Teacher models how to rhyme with at. r/at, m/at, s/at. Teacher says, “Your turn to rhyme with at. rrrr…, mmm…, sss….” Students correctly rhyme (r/at, m/at, s/at) within 3 seconds.
The do-objective tells you EXACTLY what to teach--to rhyme at with rrrr, mmm, and sss in response to the teacher saying, “Your turn to rhyme with at.”
The do-objective also tells you exactly what to test to determine acquisition (rhyme at with rrr, mmm, sss); fluency (students rhyme quickly); and generalization (students also rhyme at with fff, hhh, and vvv).
8. Teach in a logically progressive sequence.
a. Teach general examples before unique ones. Letter-sound correspondence for a, m, s, f, r, e before v, ing, x.
b. Teach elements before compounds, parts before wholes.
Vocabulary before reading texts that contain the words.
Counting forward before addition.
c. Teach what is useful now before what is useful useful later.
9. Teach so that inductive inferences are easy to make.
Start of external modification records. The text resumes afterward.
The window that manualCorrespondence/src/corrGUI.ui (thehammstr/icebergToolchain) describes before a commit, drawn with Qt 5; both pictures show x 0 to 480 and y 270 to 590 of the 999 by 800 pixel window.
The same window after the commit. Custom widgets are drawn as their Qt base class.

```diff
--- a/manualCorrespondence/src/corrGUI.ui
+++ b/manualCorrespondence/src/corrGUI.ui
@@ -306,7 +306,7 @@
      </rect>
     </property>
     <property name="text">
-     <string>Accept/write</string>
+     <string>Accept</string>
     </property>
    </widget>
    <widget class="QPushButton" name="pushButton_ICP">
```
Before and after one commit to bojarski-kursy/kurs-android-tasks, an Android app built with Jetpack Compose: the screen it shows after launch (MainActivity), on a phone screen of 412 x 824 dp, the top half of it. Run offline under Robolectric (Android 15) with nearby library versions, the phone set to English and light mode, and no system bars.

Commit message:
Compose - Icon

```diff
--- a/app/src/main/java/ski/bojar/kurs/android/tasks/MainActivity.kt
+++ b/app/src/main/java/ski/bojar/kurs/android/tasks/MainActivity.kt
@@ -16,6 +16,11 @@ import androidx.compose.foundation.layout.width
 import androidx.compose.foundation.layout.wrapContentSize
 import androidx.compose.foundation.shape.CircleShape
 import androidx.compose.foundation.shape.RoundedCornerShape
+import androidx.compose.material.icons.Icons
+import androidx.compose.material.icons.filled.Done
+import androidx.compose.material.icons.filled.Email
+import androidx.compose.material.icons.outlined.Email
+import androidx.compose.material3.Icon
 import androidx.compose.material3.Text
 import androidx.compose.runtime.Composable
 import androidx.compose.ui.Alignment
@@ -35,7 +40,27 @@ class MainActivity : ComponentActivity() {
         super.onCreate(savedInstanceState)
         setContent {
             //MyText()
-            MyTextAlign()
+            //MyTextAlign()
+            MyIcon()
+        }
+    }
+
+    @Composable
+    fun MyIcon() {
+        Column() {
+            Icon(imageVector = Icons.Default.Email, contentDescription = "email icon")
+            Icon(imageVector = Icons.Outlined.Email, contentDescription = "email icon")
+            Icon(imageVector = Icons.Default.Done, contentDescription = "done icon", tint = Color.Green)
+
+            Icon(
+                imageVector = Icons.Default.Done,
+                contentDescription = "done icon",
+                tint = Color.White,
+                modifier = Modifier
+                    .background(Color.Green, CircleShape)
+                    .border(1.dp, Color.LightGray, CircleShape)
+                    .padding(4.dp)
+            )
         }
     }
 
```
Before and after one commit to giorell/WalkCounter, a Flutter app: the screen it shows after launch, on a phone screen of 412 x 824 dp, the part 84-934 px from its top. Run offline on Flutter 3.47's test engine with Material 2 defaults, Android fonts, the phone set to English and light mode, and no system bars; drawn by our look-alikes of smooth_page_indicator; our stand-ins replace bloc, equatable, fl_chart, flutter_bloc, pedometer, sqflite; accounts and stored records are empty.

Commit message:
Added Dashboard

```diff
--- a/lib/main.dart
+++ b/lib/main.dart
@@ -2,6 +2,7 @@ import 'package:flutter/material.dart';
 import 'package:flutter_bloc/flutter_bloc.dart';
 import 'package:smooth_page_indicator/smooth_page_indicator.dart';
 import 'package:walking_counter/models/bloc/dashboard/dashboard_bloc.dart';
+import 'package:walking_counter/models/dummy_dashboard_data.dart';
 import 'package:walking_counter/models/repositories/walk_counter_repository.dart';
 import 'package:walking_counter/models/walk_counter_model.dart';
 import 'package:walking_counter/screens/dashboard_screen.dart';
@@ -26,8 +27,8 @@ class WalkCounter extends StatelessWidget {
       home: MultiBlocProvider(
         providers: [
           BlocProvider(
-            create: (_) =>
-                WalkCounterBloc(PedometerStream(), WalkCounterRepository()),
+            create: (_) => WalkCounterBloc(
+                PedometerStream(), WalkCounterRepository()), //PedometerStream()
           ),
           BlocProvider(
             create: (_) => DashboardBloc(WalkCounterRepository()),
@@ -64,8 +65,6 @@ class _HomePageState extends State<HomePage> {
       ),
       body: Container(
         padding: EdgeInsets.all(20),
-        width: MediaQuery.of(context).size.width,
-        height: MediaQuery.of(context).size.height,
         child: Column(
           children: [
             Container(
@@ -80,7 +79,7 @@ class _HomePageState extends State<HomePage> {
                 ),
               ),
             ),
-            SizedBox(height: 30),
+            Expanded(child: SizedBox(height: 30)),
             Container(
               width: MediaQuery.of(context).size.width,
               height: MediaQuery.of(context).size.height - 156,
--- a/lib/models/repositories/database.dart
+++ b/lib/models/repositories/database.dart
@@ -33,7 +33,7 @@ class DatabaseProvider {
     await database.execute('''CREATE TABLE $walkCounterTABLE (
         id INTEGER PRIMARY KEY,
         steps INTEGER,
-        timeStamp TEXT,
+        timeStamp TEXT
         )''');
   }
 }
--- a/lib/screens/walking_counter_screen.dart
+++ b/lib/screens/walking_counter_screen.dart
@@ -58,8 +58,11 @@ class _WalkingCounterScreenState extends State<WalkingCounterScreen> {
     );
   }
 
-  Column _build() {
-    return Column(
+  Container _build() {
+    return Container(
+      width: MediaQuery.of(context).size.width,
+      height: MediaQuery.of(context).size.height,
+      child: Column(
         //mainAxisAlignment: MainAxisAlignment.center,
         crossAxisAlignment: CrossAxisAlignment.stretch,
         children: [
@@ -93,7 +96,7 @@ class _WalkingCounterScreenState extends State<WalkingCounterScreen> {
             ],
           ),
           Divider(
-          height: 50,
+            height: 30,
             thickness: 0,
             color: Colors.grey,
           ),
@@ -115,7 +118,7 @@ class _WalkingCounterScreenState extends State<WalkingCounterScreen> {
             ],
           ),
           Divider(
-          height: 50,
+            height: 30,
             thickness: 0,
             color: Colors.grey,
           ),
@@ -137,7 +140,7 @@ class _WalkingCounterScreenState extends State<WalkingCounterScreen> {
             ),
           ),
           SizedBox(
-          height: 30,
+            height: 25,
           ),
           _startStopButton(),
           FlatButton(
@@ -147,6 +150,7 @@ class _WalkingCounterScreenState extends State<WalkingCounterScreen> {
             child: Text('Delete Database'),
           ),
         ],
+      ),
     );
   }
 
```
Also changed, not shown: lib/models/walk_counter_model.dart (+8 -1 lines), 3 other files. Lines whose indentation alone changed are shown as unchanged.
Specifically,
a. Use examples that reveal/contain the features relevant to a concept, rule, or strategy.
b. Use a range of examples that have features in the population of examples OUTSIDE of instruction (to avoid stipulation errors).
Examples of Blue
c. Juxtapose examples to make sameness and difference obvious.
Not glerm ---
Not glerm 0
10. Direct students’ attention to relevant events.
“Put your finger under the…" "Look at the…" Watch me…"
11. Use prompts to highlight important features. Change the circle on d to an oval to distinguish it from the similar shape of b.
13. Test immediately and, after students have worked on many examples, test again (delayed acquisition test).
14. Strategically integrate into a larger whole what is learned earlier in a lesson or in a series of lessons. For example, teach students to use knowledge of rhyme schemes, meter, figures of speech, and symbolism in the strategy for analyzing poems.
In the earliest examples we have (e.g., Plato’s portrayals of Socratic dialogue, Aristotle’s analyses of arguments), technical precision in communication is seen as necessary to move learners from shallow and erroneous belief to enduring knowledge. This precision is attained by organizing communication so that it fosters the logical operations (reasoning) learners must perform in order to get (induce) and apply (deduce) knowledge. In this sense, DI is one of the few forms of instruction remaining that not only maintains classical aims (mastery of traditional systems of knowledge) but as well provides classical means (logically proficient communication).